There are various mourning-related customs and observances for the entire three-week period. Among those customs are:
- We do not cut our hair or shave
- We do not purchase new clothes
- We do not listen to music or play any musical instrument.
- No weddings are held.
- We do not wear freshly washed clothes.
- Any show of celebration and enjoyment is not observed in those three weeks.
- Many Orthodox Jews refrain from eating meat during the Nine Days from the first of the month of Av until midday of the day after the fast of Ninth of Av, based on the tradition that the Temple burned until that time.
It is a period of mourning. Though all the laws of mourning are suspended on Shabbat. As on Shabbat we only focus on the positive elements of this period.
The Three Weeks are considered historically a time of misfortune, since many tragedies and calamities which befell the Jewish people are attributed to this period.
These tragedies include:
- the breaking of the Tablets of the 10 Commandments by Moses, when he saw the people worshipping the golden calf,
- the burning of a Sefer Torah by Apostomus (considered by some to be another name for Antiochus Epiphanes) during the Second Temple era,
- the destruction of both Temples on the same day of Tisha B'Av,
- the expulsion of the Jews from Spain shortly before Tisha B'Av in the year 1492,
- the outbreak of World War I shortly before Tisha B'Av in the year 1914, which overturned many Jewish communities.
For these reasons some Jews consider these three weeks as a period that we all need to be special and extra careful, to avoid all dangerous situations during this time. These include going to dangerous places, undergoing a major operation that could be postponed until after Tisha B'Av, going on an airplane flight that could be postponed until after Tisha B'Av, and engaging in a court case if it can be postponed until after Tisha B'Av.
I remember my late mother always telling me we are not going to the beach or pool or anywhere around water during this period, fearing terrible things will happen. As an adult and having a business of my own she always said don’t start new deals at this period, it will not be good.
Call it Superstition or not, it is true because I have experienced these things myself. Saw the news getting worst at that period of the year, and businesses result in no good deals.
So let us be aware of this.
But there is more to the Three Weeks than fasting and bemoaning. These days allow us to exploit the failings of the past and urge for a renewed and even deeper connection with G_D. A sense of a promise of redemption sneaks into the mourning, and a stream of joy underlies the sadness.
May we soon see the fulfillment of the prophecy of Jeremiah: "I will turn their mourning into joy and will comfort them and make them rejoice from their sorrow". (Jeremiah 31:12)

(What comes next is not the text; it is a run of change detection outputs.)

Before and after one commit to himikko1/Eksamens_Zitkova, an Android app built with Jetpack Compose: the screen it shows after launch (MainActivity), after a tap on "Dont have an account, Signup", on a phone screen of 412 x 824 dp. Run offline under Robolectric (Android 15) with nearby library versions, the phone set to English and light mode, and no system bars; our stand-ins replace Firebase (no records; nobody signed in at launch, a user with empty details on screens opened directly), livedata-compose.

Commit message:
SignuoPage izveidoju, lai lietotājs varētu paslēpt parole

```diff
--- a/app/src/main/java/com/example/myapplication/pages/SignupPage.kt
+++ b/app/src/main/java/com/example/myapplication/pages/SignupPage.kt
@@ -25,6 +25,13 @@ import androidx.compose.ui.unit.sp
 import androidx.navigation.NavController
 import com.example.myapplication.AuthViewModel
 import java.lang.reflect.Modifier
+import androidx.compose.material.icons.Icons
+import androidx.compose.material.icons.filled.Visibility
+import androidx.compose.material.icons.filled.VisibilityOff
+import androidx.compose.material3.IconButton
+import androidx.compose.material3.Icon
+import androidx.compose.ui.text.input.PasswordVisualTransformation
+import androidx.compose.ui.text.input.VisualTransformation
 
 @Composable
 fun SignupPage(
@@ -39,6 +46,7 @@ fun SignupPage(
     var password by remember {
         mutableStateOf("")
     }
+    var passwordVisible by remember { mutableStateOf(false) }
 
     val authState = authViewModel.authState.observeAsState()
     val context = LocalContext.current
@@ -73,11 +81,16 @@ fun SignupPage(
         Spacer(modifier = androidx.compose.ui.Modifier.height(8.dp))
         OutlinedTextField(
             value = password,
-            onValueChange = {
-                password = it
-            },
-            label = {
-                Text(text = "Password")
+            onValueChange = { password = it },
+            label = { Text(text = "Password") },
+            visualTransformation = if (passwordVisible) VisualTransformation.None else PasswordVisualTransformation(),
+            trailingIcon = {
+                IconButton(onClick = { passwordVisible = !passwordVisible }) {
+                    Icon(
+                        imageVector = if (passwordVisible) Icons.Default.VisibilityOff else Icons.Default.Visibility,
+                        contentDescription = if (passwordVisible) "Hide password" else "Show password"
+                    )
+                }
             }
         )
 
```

This is a time of summer, vacations, and fun for everyone, as we all take some off time from the rat race, why don’t we all take some time to reflect inside and check our relationship with G_D and his Image, which is us, ourselves, our families, our parents and our children, our neighbors, and our community (G_D made us in his image).
Take time to look around and say how can we get better and be better human beings and a better society and act upon it.
When we do better G_D listens, and this world will become a better place for everyone and we will soon be building the Third Jewish Holy Temple in Jerusalem, Mashiach will come, and the words of Jeremiah will come true.
“Learning without thought is labor lost; thought without learning is perilous.”
― Confucius, The Sayings of Confucius